Last week, Washington Post fact checker Glenn Kessler asked to investigate Rubio's statement by a colleague who thought "it was almost certainly incorrect," discovered that Rubio was right. The implication, which Kessler was too polite to spell out, is that activists and politicians who push legislative responses to mass shootings are either fooling themselves or trying to fool us. The latter seems more likely.
President Obama has repeatedly implied that members of Congress have blood on their hands because they refuse to "do something" in response to mass shootings. Yet at a briefing the day after Kessler's article appeared, White House Press Secretary Josh Earnest could not cite any mass shootings that might have been stopped by expanded background checks or a federal ban on "assault weapons," the measures that Obama reflexively proposes after such crimes. Instead, Earnest talked up another policy that would have made no difference: banning gun purchases by people on the federal government's "no fly" list, none of whom have been linked to a mass shooting.
The idea that "assault weapon" bans can prevent mass shootings is clearly a fantasy. The vast majority of guns used in these attacks -- 86 percent, according to a tally by Mother Jones -- do not qualify as "assault weapons," an arbitrary category defined by military-style features such as folding stocks, pistol grips, and flash suppressors. Even if a law could magically eliminate the millions of "assault weapons" already in circulation, it would leave plenty of equally lethal alternatives.
Banning assault weapons makes even less sense as a response to less newsworthy crimes, which account for about 97 percent of homicides. According to the FBI's numbers, rifles in general, which include many guns that are not considered assault weapons, were used in about 2 percent of homicides last year.

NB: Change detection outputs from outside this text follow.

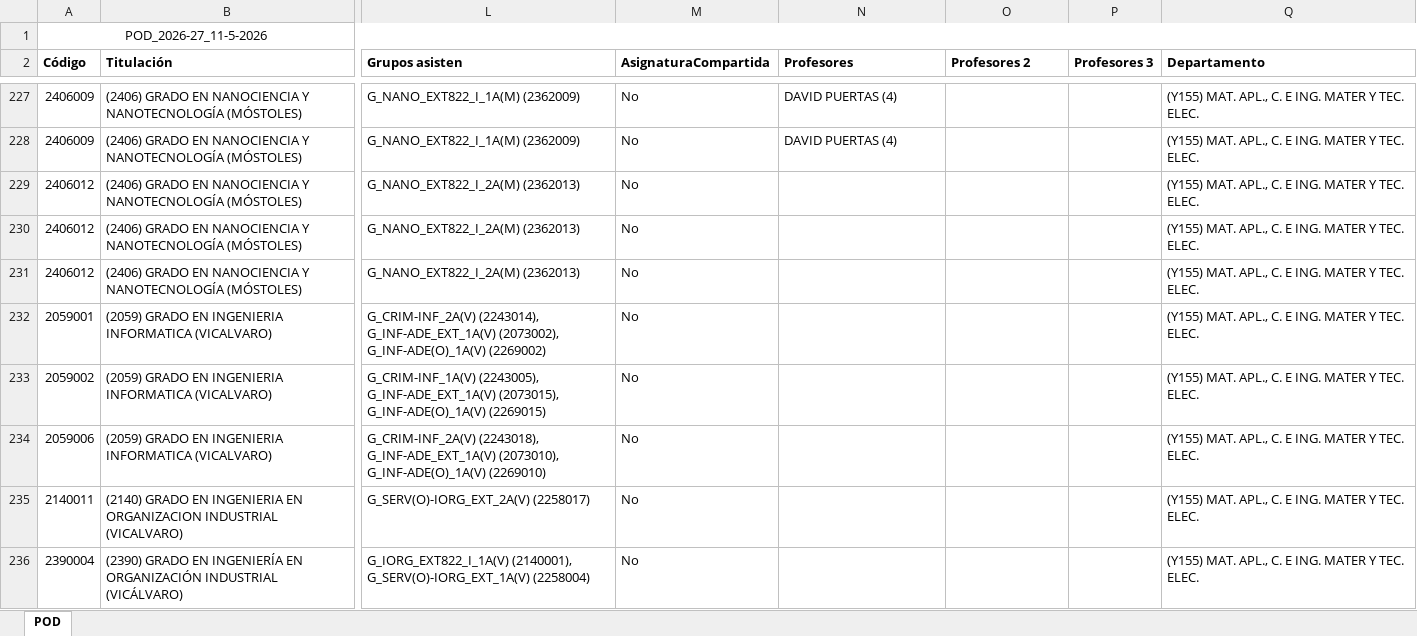
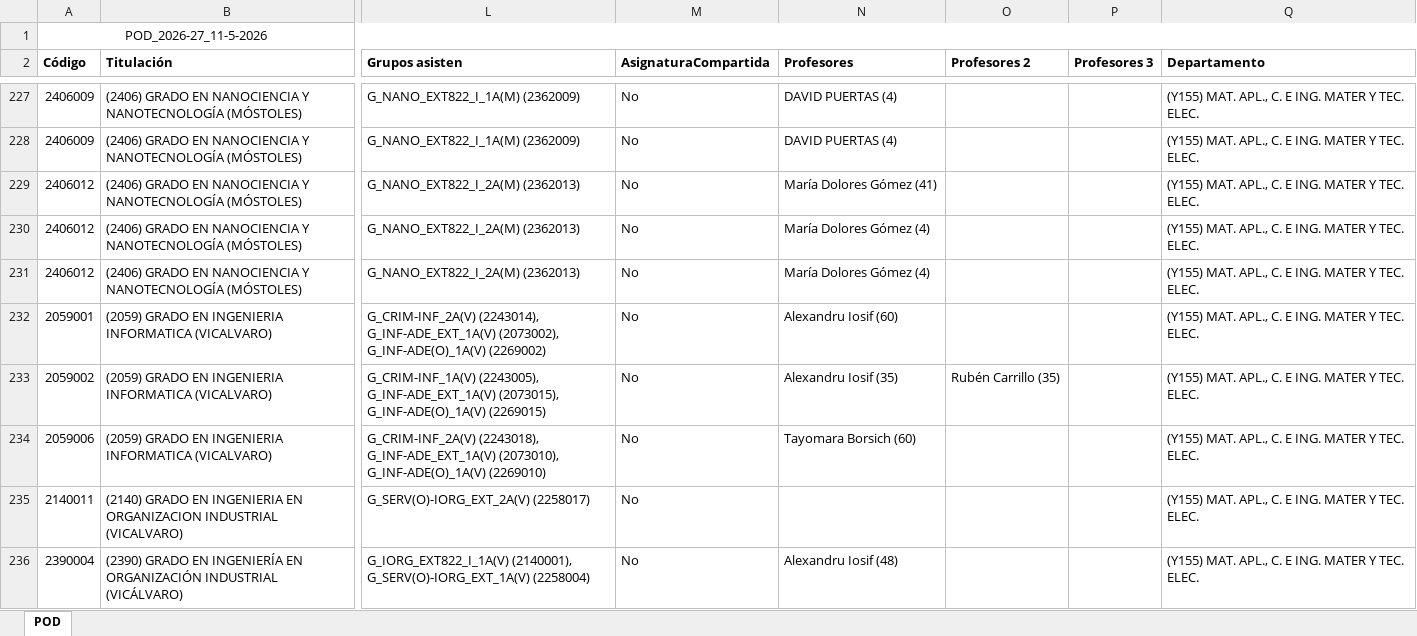
Before and after one commit to GVeradeSalas/planificador-docente-urjc, an Excel workbook: POD_2026-27_11-5-2026.xlsx, sheet POD, drawn as a sheet; only a part is shown, gaps mark what is left out; values as stored, in another font and other column widths than the file's, no borders; the diff covers the shown part only; the diff names each change by its address in the sheet, - before the commit and + after, or states it on an @@ line.

Commit message:
Add files via upload

```diff
--- a/POD_2026-27_11-5-2026.xlsx (sheet POD)
+++ b/POD_2026-27_11-5-2026.xlsx (sheet POD)
-N229 (Profesores): (empty)
+N229 (Profesores): María Dolores Gómez (41)
-N230:N231 (Profesores): (empty)
+N230:N231 (Profesores): María Dolores Gómez (4)
-N232 (Profesores): (empty)
+N232 (Profesores): Alexandru Iosif (60)
-N233 (Profesores): (empty)
+N233 (Profesores): Alexandru Iosif (35)
-O233 (Profesores 2): (empty)
+O233 (Profesores 2): Rubén Carrillo (35)
-N234 (Profesores): (empty)
+N234 (Profesores): Tayomara Borsich (60)
-N236 (Profesores): (empty)
+N236 (Profesores): Alexandru Iosif (48)
```
Also changed, not shown: 48 edited cells elsewhere in this sheet.
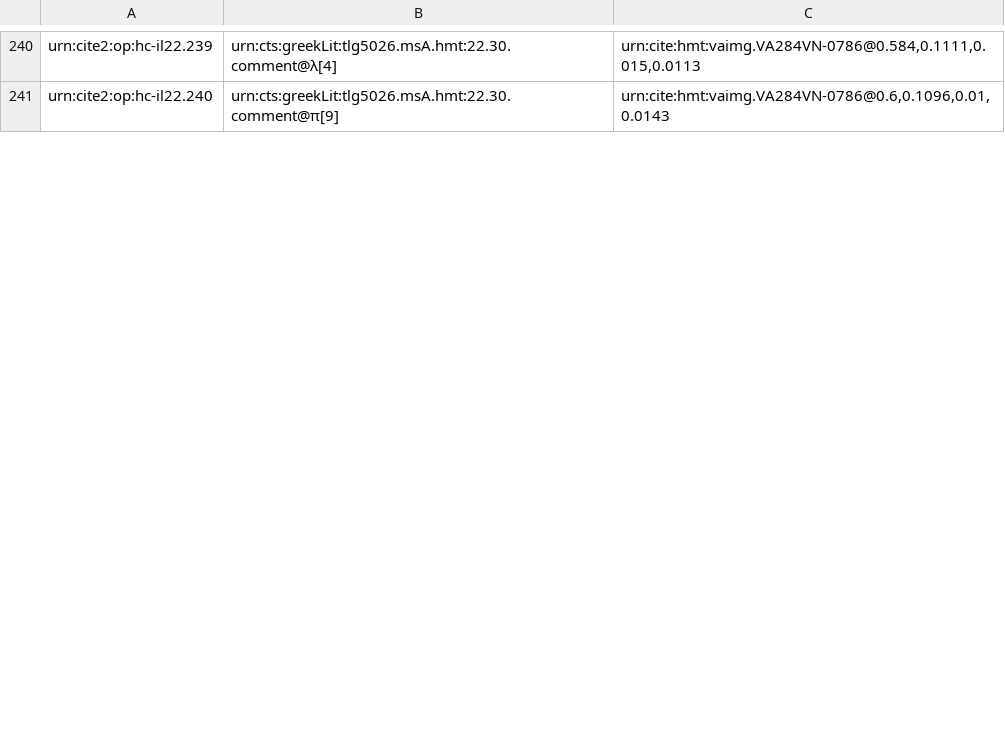
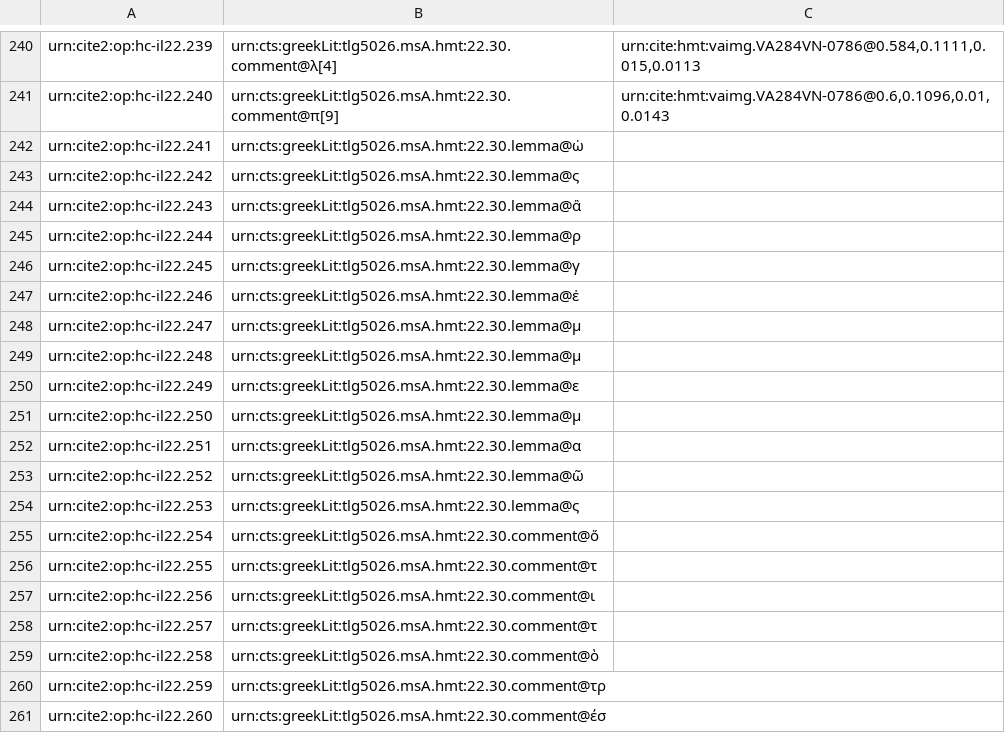
Before and after one commit to hmteditors/closed-hmt-22, a CSV file: collections/paleography22-scholia.csv, drawn as a sheet; only a part is shown, gaps mark what is left out; the diff covers the shown part only.

Commit message:
Create paleography22-scholia.csv

```diff
--- a/collections/paleography22-scholia.csv
+++ b/collections/paleography22-scholia.csv
@@ -241 +241,21 @@ urn:cite2:op:hc-il22.239,urn:cts:greekLit:tlg5026.msA.hmt:22.30.comment@λ[4],"u
 urn:cite2:op:hc-il22.240,urn:cts:greekLit:tlg5026.msA.hmt:22.30.comment@π[9],"urn:cite:hmt:vaimg.VA284VN-0786@0.6,0.1096,0.01,0.0143",
+urn:cite2:op:hc-il22.241,urn:cts:greekLit:tlg5026.msA.hmt:22.30.lemma@ὡ,"",
+urn:cite2:op:hc-il22.242,urn:cts:greekLit:tlg5026.msA.hmt:22.30.lemma@ς,"",
+urn:cite2:op:hc-il22.243,urn:cts:greekLit:tlg5026.msA.hmt:22.30.lemma@ἂ,"",
+urn:cite2:op:hc-il22.244,urn:cts:greekLit:tlg5026.msA.hmt:22.30.lemma@ρ,"",
+urn:cite2:op:hc-il22.245,urn:cts:greekLit:tlg5026.msA.hmt:22.30.lemma@γ,"",
+urn:cite2:op:hc-il22.246,urn:cts:greekLit:tlg5026.msA.hmt:22.30.lemma@ἐ,"",
+urn:cite2:op:hc-il22.247,urn:cts:greekLit:tlg5026.msA.hmt:22.30.lemma@μ,"",
+urn:cite2:op:hc-il22.248,urn:cts:greekLit:tlg5026.msA.hmt:22.30.lemma@μ,"",
+urn:cite2:op:hc-il22.249,urn:cts:greekLit:tlg5026.msA.hmt:22.30.lemma@ε,"",
+urn:cite2:op:hc-il22.250,urn:cts:greekLit:tlg5026.msA.hmt:22.30.lemma@μ,"",
+urn:cite2:op:hc-il22.251,urn:cts:greekLit:tlg5026.msA.hmt:22.30.lemma@α,"",
+urn:cite2:op:hc-il22.252,urn:cts:greekLit:tlg5026.msA.hmt:22.30.lemma@ῶ,"",
+urn:cite2:op:hc-il22.253,urn:cts:greekLit:tlg5026.msA.hmt:22.30.lemma@ς,"",
+urn:cite2:op:hc-il22.254,urn:cts:greekLit:tlg5026.msA.hmt:22.30.comment@ὅ,"",
+urn:cite2:op:hc-il22.255,urn:cts:greekLit:tlg5026.msA.hmt:22.30.comment@τ,"",
+urn:cite2:op:hc-il22.256,urn:cts:greekLit:tlg5026.msA.hmt:22.30.comment@ι,"",
+urn:cite2:op:hc-il22.257,urn:cts:greekLit:tlg5026.msA.hmt:22.30.comment@τ,"",
+urn:cite2:op:hc-il22.258,urn:cts:greekLit:tlg5026.msA.hmt:22.30.comment@ὸ,"",
+urn:cite2:op:hc-il22.259,urn:cts:greekLit:tlg5026.msA.hmt:22.30.comment@τρ,"",
+urn:cite2:op:hc-il22.260,urn:cts:greekLit:tlg5026.msA.hmt:22.30.comment@έσ,"",
```
Also changed, not shown: 22 added rows and 1 edited cell elsewhere in this file.
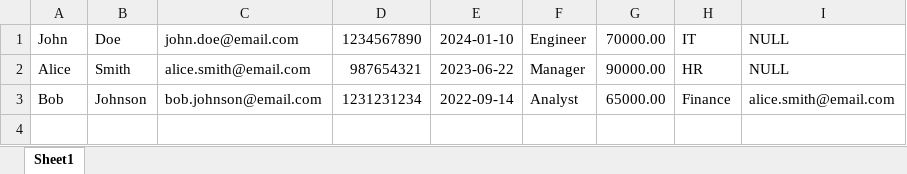
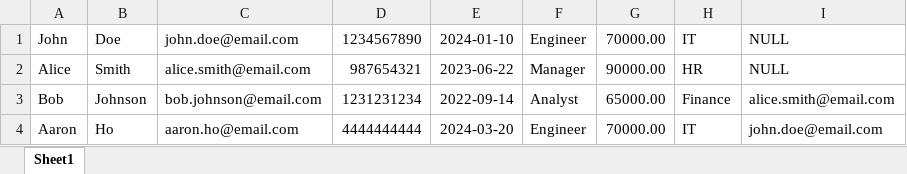
Before and after one commit to AaronHoUW/PythonSQL, an Excel workbook: Employee_Data.xlsx, sheet Sheet1, drawn as a sheet; values as stored, in another font and other column widths than the file's, no borders; the diff names each change by its address in the sheet, - before the commit and + after, or states it on an @@ line.

Commit message:
Adjusted data insertation to skipped Already included Data

```diff
--- a/Employee_Data.xlsx (sheet Sheet1)
+++ b/Employee_Data.xlsx (sheet Sheet1)
+row 4: Aaron | Ho | aaron.ho@email.com | 4444444444 | 2024-03-20 | Engineer | 70000.00 | IT | john.doe@email.com
```
Also changed, not shown: 2 other files.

There are similar problems with legal limits on magazine size, which Obama also supports. Laws can prohibit new sales but cannot make larger magazines disappear. And as Kessler pointed out, "an experienced shooter ... can change a magazine in just two to four seconds," a pause that is unlikely to make a significant difference in attacks on unarmed people.
Expanding the federal background check requirement to cover private gun transfers as well as sales by licensed dealers -- another idea favored by Obama -- cannot reasonably be expected to have a noticeable impact on mass shootings either. As Kessler noted, the perpetrators of such crimes often have passed background checks, and in any case, rarely have criminal or psychiatric records that would legally disqualify them from buying guns.
Furthermore, decreeing that a background check be conducted every time a gun changes hands and making it happen are two very different things. It is hard to see how such a requirement could be enforced, especially without a national gun registry.
Felons who buy guns are already breaking the law, and so are the people who supply them, assuming they know about the buyers' criminal records. Yet criminals do not seem to have much trouble arming themselves. Survey data indicates that they generally obtain guns from people they already know or from black-market dealers, sources that would be unimpeded by a new background check requirement.
The "common-sense gun safety laws" touted by the president would impose new restrictions and burdens on law-abiding Americans in exchange for highly uncertain benefits. Especially when considered as responses to mass shootings, which is how the president and his allies present them, these measures make little sense upon calm reflection -- something that gun controllers seem eager to prevent by blinding us with blood.